The first major challenge is how to ensure the survival of planting material in areas with extended dry periods; and second, how to avoid the build-up of pests and diseases as sweetpotato vines are re-cycled from one season to the next and leads to a reduction in root yields. For dry areas, a root based vine multiplication system is being tested and promoted in Uganda, Tanzania and Ethiopia. This is called Triple S (Sand, Storage and Sprouting). Normally, it is the task of women farmers to keep a small plot of sweetpotato irrigated through the dry season to ensure the survival of some vines for planting in the next season. Instead, with Triple S farmers can store small roots in sand during the dry season and then plant them out in small seed beds 6-8 weeks before the rains are expected. By watering the seed bed, the roots will sprout and provide cuttings to plant for root production.
The second major challenge is in areas where sweetpotato can be produced all year round and where there is high disease pressure – in particular sweetpotato virus diseases. This can lead to up to 98% yield loss in some varieties.
Low cost tunnel technology ensuring access to clean planting material
A low cost net tunnel technology has been developed and promoted among vine multipliers who sell sweetpotato seed to farmers. The net tunnels protect initial ‘clean’ seed stock from the whiteflies and aphids which are responsible for spreading sweetpotato virus diseases.
In Rwanda, this technology has been implemented successfully in Rulindo and Kamonyi Districts. Participants at the meeting visited these initiatives and held in-depth discussions about the procedures and commercial viability of these initiatives. The idea behind this exchange is to compare and adapt appropriate elements that ensure that seed systems are able to sustain long-term demand and supply of clean planting material.

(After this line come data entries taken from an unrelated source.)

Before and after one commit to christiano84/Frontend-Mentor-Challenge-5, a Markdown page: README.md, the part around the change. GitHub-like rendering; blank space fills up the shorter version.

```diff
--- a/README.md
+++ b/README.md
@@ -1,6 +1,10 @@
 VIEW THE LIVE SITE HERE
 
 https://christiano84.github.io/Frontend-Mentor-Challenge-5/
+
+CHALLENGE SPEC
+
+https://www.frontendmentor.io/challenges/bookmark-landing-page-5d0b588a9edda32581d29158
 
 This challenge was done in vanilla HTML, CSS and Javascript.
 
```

Calling for increased collaboration between the public and private sectors
When the Director General Dr Jean Jacques Muhinda of the Rwanda Agriculture Board (RAB) opened the Sweetpotato Seed Systems Community of Practice meeting in Kigali on 28 April 2015, he commended the efforts of his institution, other national sweetpotato programmes, NGOs, and the International Potato Center, for their work on developing a clean seed system for sweetpotato. He concluded with strong encouragement to colleagues in the Community of Practice: “I urge you to benefit from this annual consultation and I trust that you will take back ideas to your own country communities to test and put into practice for the benefit of sweetpotato farmers across sub-Saharan Africa.”
This kind of encouragement, commitment and support from the public and private sectors will be critical in the development of effective sweetpotato seed systems. For members of the community of practice, collaboration not only helps to drive up demand, it also facilitates the implementation of effective delivery channels that will put ‘clean’ seed in the hands of farmers when they require it.